Scan the data below for the string "output". Show every line where it turns up.

************

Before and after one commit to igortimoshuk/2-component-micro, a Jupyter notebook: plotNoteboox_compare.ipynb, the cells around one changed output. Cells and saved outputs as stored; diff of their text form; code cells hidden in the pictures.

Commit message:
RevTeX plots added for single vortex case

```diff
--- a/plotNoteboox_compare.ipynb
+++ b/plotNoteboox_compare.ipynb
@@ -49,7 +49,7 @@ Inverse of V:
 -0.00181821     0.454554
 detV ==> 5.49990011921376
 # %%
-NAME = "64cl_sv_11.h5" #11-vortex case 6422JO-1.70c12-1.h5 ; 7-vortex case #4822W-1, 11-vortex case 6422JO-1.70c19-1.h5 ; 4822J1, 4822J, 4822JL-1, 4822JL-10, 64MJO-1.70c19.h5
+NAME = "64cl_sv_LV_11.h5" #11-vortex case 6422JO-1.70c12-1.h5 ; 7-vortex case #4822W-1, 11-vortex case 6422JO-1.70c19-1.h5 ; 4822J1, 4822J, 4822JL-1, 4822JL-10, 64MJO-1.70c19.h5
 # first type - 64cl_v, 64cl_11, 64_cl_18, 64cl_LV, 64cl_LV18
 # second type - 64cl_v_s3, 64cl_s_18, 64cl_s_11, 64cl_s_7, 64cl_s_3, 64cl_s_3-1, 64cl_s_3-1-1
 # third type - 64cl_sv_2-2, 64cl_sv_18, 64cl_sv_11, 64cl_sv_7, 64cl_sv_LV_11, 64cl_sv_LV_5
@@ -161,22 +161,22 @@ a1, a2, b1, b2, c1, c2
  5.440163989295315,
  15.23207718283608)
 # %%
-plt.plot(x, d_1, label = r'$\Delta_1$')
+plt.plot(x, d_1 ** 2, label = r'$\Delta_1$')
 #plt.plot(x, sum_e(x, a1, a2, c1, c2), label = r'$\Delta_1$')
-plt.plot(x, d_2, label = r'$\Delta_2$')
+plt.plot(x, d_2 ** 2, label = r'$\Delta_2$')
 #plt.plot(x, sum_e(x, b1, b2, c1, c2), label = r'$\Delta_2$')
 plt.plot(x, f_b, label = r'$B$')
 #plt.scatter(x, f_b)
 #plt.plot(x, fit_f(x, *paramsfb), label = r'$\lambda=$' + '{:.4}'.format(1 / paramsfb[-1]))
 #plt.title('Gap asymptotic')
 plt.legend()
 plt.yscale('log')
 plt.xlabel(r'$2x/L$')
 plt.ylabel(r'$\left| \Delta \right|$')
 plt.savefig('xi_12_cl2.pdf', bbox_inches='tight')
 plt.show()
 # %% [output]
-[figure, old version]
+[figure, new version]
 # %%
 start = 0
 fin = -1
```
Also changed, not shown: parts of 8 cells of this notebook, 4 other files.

************

### WRITTEN RESPONSE
Before and after one commit to igortimoshuk/2-component-micro, a Jupyter notebook: plotNoteboox_compare.ipynb, the cells around one changed output. Cells and saved outputs as stored; diff of their text form; code cells hidden in the pictures.
 # %% [output]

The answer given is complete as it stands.